* Assigned task *
Without the pictures, set down every line of the data exactly.

* Exercise data *
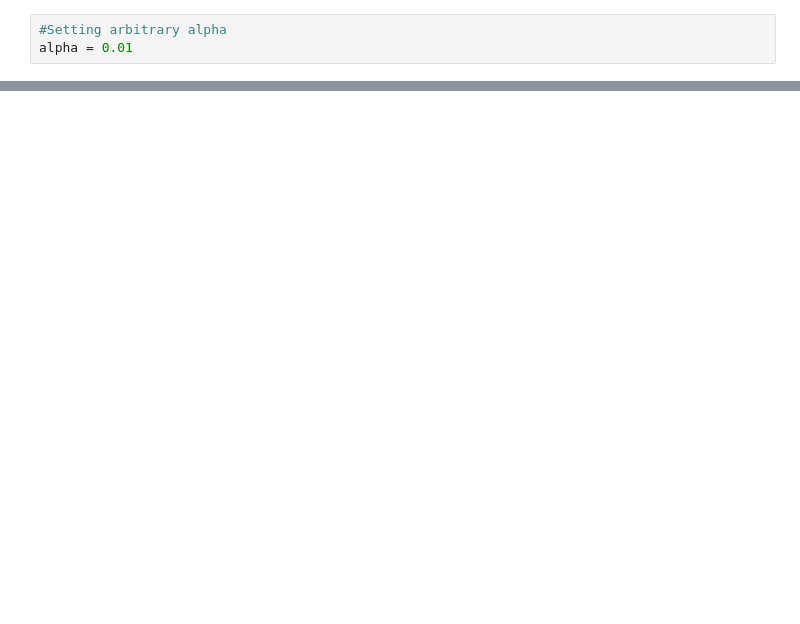
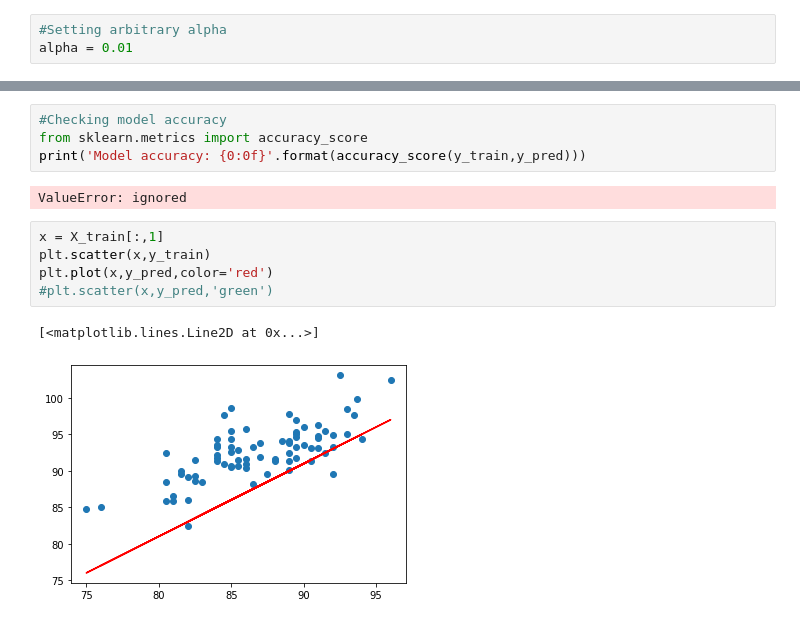
Before and after one commit to itsdivya1309/Machine-Learning, a Jupyter notebook: Linear_Regression.ipynb, the cells around one changed output, grey strips where cells are left out. Drawn from its saved outputs; the diff is of its cells as text; blank space fills up the shorter version.

```diff
--- a/Linear_Regression.ipynb
+++ b/Linear_Regression.ipynb
@@ -164,0 +205,14 @@ array([[0.25, 1.  , 1.  ],
+# %%
+#Checking model accuracy
+from sklearn.metrics import accuracy_score
+print('Model accuracy: {0:0f}'.format(accuracy_score(y_train,y_pred)))
+# %% [output]
+ValueError: ignored
+# %%
+x = X_train[:,1]
+plt.scatter(x,y_train)
+plt.plot(x,y_pred,color='red')
+#plt.scatter(x,y_pred,'green')
+# %% [output]
+[<matplotlib.lines.Line2D at 0x...>]
+[figure, added]
```
Also changed, not shown: parts of 16 cells of this notebook.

* Problem solution *
Before and after one commit to itsdivya1309/Machine-Learning, a Jupyter notebook: Linear_Regression.ipynb, the cells around one changed output, grey strips where cells are left out. Drawn from its saved outputs; the diff is of its cells as text; blank space fills up the shorter version.

```diff
--- a/Linear_Regression.ipynb
+++ b/Linear_Regression.ipynb
@@ -164,0 +205,14 @@ array([[0.25, 1.  , 1.  ],
+# %%
+#Checking model accuracy
+from sklearn.metrics import accuracy_score
+print('Model accuracy: {0:0f}'.format(accuracy_score(y_train,y_pred)))
+# %% [output]
+ValueError: ignored
+# %%
+x = X_train[:,1]
+plt.scatter(x,y_train)
+plt.plot(x,y_pred,color='red')
+#plt.scatter(x,y_pred,'green')
+# %% [output]
+[<matplotlib.lines.Line2D at 0x...>]
+[figure, added]
```
Also changed, not shown: parts of 16 cells of this notebook.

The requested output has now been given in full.